Millersville, MD – The popular police chief of Anne Arundel County shocked his department and the community on Tuesday when he suddenly announced his resignation, saying he didn’t want to be a part of a movement that endangers police and communities.

The announcement came a few days after an excessive-force lawsuit was filed against three of his officers by Daniel Jarrells, who alleged he was injured in February when officers took him into custody, including one of them kneeling on his neck, WUSA reported.

But Anne Arundel County Police Chief Tim Altomare said the Jarrells case had nothing to do with his decision to retire.

Chief Altomare penned a lengthy opinion column on the state of policing in America that ran in the Capital Gazette on July 21 and attempted to explain his abrupt decision.

The column began with a thank you to the current and former Anne Arundel county executives and the news he had “made the decision this afternoon that it is time for me to ‘hang up my cleats’ as chief.”
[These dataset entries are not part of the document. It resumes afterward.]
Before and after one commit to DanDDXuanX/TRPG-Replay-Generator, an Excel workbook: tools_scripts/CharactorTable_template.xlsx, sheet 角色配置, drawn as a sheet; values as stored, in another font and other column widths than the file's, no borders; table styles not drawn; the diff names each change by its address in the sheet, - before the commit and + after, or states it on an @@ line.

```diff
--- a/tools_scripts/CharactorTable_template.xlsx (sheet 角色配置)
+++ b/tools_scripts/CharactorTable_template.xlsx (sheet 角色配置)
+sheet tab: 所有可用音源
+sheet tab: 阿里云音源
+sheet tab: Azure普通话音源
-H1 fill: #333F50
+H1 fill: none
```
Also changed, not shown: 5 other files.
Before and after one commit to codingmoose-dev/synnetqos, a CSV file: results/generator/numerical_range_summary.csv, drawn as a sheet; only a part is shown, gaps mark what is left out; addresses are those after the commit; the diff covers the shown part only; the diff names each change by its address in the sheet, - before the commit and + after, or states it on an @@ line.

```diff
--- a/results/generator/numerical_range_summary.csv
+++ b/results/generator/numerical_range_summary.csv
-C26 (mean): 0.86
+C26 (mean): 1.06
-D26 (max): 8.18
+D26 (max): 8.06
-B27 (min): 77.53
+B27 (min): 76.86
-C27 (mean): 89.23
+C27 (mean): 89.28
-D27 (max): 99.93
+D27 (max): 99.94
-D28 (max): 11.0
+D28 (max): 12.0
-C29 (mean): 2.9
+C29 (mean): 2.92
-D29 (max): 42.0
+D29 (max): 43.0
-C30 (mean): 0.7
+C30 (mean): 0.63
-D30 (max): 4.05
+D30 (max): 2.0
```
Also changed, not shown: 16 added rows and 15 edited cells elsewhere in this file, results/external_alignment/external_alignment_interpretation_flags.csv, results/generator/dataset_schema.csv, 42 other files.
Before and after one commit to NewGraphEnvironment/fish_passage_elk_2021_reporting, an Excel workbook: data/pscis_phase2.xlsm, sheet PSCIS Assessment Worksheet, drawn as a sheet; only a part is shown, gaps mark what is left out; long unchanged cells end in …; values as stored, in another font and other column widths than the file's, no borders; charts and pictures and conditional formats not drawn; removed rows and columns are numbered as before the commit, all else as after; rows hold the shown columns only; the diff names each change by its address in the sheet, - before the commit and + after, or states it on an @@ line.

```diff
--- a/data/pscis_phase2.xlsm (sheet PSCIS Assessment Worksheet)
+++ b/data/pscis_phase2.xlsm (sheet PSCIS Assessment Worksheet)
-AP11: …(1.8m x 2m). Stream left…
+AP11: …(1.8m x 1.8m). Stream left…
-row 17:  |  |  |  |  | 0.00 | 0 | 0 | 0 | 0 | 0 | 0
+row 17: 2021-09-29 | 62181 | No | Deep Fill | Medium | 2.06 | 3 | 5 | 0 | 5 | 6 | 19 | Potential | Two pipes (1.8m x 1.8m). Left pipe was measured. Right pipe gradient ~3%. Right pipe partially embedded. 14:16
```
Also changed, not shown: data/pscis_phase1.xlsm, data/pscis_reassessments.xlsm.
“There is a movement in this nation and in this county to remove the teeth of the police,” the chief wrote. “It is wrong and it will have grave and lasting effects that you will see and feel. Violent crime is already ramping up across the country and here, in our county. I have been told I should be ashamed of considering us sheepdogs, that it is somehow biased against certain groups. That is false!”

“The flock needs protecting, the sheepdogs do that when the wolf shows up,” Chief Altomare explained in the Capital Gazette. “I am a sheepdog and will not apologize for it. If society takes the teeth from its sheepdogs, there is simply more sheep for the slaughter.”

“I humbly suggest this nation and this state and this county wake up from the nightmare it is creating for itself before the violence gets to a point where we can’t recover,” the chief added.

“By your very silence, you are backing your elected officials into corners where they feel only those seeking to bind the police more tightly have a view. It is not right and they need to hear from you who have faith in your police. The alternative is anarchy and entropy,” he continued.

“To the men and women of the Anne Arundel County Police Department, I love you and I could not be more proud of you as an agency,” Chief Altomare wrote. “Continue to hold each other accountable and do it right. Be upright when you see one of us doing wrong. Stand up against injustice.”

“I am not leaving because I want to,” he told them. “I am leaving because I will not be a part of a movement that endangers you or the people we are sworn to protect. You have never systemically failed the people of this county or me! Thank you!”

“Hold your heads up and be the police. It is among the most-noble of professions. Don’t let anyone twist that in your head!” Chief Altomare added.

The chief, whose resignation will be effective on Aug. 1, wrote in the Capital Gazette that he supported protesting the injustice of George Floyd’s death, and thanked the community leaders he had worked with during his six years as chief.

But he also laid out a very serious reality for those who would defund or further disarm police officers.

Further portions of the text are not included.